--- RECORDS SHOWN Enclosed Below ---

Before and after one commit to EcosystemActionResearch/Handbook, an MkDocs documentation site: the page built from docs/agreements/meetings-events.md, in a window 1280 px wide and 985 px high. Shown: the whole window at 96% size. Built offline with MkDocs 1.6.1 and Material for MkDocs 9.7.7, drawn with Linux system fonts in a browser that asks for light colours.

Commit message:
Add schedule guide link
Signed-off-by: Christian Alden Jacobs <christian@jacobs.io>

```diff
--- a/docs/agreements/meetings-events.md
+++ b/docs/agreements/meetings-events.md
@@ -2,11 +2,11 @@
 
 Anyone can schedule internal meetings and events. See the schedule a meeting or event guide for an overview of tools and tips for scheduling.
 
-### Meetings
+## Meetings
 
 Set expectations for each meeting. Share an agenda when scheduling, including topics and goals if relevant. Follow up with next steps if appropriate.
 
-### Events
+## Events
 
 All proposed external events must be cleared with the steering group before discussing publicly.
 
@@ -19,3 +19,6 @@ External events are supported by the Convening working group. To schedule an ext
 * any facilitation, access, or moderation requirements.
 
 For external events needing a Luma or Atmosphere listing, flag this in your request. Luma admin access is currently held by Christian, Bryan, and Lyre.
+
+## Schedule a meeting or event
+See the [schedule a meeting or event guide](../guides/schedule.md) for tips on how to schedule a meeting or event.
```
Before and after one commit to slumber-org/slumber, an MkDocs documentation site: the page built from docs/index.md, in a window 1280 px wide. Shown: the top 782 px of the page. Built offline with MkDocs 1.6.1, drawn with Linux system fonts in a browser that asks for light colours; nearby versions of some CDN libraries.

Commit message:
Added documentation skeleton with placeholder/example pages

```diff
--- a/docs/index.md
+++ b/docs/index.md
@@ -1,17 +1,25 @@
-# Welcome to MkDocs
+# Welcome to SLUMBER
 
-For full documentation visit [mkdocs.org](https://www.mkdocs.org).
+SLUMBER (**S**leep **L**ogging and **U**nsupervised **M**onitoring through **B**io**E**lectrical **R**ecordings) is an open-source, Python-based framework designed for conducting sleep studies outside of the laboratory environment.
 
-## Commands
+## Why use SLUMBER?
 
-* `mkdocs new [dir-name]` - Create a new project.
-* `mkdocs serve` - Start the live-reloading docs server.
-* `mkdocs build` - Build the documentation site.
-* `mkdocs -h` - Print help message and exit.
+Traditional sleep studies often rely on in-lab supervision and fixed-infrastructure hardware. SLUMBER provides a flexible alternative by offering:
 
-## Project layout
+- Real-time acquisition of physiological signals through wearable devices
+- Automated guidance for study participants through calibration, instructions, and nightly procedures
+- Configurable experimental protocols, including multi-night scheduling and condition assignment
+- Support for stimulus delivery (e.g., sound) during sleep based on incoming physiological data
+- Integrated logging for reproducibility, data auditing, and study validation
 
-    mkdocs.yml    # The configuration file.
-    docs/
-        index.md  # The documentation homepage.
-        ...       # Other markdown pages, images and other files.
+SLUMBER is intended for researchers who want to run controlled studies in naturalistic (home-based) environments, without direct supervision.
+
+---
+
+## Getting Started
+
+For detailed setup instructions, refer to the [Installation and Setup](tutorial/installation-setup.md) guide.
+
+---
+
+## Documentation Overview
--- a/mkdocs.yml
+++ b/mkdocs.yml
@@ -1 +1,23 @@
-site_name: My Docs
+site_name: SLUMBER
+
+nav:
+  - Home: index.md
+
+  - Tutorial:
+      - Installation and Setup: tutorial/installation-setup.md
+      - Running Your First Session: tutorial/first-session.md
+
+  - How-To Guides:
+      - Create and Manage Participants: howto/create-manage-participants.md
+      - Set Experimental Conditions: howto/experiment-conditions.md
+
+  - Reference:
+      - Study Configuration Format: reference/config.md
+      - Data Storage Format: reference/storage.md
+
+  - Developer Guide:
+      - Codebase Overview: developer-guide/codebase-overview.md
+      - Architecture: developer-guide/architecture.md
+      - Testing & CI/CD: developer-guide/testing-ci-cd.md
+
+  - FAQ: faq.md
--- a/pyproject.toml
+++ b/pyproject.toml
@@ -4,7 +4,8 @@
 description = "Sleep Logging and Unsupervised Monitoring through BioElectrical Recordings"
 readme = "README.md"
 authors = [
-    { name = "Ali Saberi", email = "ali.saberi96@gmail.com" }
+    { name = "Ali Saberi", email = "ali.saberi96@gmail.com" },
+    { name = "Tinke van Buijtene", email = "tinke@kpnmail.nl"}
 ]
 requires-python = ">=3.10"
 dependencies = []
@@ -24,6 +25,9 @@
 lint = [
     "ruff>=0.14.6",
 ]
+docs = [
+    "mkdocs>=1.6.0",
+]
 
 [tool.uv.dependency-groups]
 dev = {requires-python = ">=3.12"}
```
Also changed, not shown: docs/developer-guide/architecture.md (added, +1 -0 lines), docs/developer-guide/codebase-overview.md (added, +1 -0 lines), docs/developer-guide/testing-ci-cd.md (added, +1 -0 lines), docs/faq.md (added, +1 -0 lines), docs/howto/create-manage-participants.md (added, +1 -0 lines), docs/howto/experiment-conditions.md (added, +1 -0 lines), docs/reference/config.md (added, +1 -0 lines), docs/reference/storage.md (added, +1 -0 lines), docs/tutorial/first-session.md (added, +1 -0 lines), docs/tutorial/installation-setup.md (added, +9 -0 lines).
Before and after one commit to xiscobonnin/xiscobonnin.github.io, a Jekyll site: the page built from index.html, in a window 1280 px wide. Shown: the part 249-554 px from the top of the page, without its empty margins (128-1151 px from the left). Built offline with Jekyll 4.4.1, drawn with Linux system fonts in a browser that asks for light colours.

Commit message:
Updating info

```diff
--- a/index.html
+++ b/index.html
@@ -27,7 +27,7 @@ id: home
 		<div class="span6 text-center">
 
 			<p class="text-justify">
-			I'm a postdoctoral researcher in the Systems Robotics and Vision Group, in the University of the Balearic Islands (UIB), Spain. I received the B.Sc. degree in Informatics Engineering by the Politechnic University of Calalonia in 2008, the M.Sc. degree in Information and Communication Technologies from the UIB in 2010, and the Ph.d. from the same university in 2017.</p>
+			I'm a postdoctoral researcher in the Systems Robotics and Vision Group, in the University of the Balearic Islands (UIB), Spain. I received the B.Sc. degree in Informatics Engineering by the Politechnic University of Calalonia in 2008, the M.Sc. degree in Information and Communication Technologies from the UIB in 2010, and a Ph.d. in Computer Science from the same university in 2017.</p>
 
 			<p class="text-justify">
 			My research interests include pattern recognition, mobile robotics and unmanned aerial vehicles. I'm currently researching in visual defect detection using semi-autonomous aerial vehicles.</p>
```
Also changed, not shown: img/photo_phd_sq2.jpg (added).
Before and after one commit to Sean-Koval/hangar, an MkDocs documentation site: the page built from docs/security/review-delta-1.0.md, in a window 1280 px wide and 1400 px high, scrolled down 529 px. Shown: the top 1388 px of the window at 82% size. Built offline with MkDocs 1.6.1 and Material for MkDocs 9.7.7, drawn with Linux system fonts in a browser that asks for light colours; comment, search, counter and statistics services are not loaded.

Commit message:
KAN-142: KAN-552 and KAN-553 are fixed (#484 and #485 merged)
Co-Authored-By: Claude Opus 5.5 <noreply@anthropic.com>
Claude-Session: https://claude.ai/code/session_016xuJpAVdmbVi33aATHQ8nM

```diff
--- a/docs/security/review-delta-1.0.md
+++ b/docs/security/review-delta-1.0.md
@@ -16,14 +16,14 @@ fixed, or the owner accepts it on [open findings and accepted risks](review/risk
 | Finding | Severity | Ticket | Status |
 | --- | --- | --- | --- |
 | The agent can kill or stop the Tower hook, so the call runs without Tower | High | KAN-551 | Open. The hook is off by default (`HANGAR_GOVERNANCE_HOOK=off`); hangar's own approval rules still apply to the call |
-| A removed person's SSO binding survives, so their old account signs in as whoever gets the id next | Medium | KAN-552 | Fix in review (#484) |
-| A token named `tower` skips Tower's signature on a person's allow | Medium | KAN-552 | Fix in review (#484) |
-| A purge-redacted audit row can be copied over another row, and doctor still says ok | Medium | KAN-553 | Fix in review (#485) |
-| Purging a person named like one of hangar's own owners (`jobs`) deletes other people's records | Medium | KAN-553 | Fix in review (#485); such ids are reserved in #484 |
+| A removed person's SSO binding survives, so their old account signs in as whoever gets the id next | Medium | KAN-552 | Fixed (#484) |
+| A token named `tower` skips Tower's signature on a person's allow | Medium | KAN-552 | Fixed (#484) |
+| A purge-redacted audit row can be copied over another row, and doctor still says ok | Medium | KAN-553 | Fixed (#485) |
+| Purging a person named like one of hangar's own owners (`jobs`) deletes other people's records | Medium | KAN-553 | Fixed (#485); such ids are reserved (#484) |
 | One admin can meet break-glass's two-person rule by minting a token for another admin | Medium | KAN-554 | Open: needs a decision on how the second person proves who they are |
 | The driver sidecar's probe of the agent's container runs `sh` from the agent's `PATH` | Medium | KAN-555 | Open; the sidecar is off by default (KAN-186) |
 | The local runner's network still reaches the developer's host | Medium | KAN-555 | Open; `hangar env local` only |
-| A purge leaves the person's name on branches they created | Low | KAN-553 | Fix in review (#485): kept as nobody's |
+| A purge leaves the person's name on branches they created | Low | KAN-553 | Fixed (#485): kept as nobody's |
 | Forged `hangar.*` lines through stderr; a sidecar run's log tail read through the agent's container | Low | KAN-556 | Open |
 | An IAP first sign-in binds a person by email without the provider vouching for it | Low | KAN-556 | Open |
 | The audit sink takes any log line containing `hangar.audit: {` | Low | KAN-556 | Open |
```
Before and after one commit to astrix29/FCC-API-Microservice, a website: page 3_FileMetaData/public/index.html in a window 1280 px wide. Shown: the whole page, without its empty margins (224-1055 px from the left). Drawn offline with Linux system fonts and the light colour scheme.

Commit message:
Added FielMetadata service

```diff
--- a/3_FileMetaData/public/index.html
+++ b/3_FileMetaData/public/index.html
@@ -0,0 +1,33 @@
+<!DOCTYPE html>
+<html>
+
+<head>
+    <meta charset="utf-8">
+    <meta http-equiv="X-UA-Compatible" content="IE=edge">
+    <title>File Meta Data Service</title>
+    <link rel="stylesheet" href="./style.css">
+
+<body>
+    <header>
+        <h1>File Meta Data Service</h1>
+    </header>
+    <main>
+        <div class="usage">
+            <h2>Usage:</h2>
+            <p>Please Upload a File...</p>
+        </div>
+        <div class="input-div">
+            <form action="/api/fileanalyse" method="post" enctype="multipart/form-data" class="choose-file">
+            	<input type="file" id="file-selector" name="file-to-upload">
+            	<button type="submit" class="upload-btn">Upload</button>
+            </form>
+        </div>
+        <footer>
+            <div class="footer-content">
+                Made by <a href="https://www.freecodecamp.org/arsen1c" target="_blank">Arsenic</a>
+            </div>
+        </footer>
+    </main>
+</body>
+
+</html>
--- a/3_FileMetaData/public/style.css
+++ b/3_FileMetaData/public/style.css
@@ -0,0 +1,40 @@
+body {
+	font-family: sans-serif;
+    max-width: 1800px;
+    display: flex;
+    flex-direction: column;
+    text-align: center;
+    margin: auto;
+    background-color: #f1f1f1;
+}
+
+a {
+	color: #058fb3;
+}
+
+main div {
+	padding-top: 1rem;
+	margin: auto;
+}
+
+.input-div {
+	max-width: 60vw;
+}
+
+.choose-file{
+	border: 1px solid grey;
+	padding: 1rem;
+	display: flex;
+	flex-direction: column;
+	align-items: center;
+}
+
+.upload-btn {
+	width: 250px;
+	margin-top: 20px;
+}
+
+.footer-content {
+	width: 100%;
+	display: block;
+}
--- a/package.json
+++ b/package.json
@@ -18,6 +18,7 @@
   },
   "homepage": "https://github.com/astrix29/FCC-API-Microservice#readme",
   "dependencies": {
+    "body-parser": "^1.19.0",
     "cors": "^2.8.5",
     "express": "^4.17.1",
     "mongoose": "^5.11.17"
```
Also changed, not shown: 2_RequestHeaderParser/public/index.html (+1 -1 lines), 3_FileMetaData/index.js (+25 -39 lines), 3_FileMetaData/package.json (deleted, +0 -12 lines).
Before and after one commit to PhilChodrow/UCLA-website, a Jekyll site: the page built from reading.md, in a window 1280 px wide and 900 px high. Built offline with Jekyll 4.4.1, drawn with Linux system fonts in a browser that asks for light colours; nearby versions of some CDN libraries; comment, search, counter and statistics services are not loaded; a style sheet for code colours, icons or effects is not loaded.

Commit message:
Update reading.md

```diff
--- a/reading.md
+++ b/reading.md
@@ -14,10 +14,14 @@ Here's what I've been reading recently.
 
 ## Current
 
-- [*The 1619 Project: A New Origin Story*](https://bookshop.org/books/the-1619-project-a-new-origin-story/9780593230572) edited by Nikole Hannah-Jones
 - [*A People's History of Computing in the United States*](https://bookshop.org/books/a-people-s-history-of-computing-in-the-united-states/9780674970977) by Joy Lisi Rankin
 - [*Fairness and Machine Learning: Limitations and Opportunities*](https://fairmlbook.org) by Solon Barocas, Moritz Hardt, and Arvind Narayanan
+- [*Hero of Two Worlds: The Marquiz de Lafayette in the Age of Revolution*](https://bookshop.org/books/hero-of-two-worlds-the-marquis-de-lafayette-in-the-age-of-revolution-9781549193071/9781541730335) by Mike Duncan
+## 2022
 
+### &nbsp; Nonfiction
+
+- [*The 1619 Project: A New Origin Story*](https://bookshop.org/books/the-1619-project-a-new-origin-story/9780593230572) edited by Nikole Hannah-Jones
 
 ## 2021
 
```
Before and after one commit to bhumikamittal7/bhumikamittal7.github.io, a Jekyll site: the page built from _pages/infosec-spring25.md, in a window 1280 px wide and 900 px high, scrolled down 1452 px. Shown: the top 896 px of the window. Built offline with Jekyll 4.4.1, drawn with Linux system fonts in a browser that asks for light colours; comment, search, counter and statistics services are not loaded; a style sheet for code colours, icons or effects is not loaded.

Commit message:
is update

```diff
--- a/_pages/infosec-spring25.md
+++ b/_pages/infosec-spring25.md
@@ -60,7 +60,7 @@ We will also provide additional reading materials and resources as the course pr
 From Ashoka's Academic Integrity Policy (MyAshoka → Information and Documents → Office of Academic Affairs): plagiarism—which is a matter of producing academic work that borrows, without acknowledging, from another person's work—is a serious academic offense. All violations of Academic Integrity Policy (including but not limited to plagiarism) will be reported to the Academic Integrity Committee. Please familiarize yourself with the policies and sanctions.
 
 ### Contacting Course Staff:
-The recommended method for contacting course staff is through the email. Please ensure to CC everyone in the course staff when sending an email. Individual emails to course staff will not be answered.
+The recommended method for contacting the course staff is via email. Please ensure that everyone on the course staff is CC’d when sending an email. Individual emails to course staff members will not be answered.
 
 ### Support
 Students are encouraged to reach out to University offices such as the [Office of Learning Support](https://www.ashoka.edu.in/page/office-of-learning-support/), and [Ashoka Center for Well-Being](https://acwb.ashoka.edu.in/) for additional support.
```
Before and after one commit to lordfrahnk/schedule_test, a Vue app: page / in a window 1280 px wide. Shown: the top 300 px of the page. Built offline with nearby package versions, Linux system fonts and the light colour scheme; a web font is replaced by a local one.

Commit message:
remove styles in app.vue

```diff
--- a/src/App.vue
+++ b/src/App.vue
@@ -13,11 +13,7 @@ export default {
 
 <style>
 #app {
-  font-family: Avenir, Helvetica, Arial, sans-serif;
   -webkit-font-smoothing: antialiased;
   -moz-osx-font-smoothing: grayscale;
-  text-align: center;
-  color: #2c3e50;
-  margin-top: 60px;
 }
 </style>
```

--- End of Enclosed RECORDS SHOWN ---

THE TASK
Your reply must consist of one number, the count of lines in the entries that hold "Tower".

WRITTEN ANSWER
3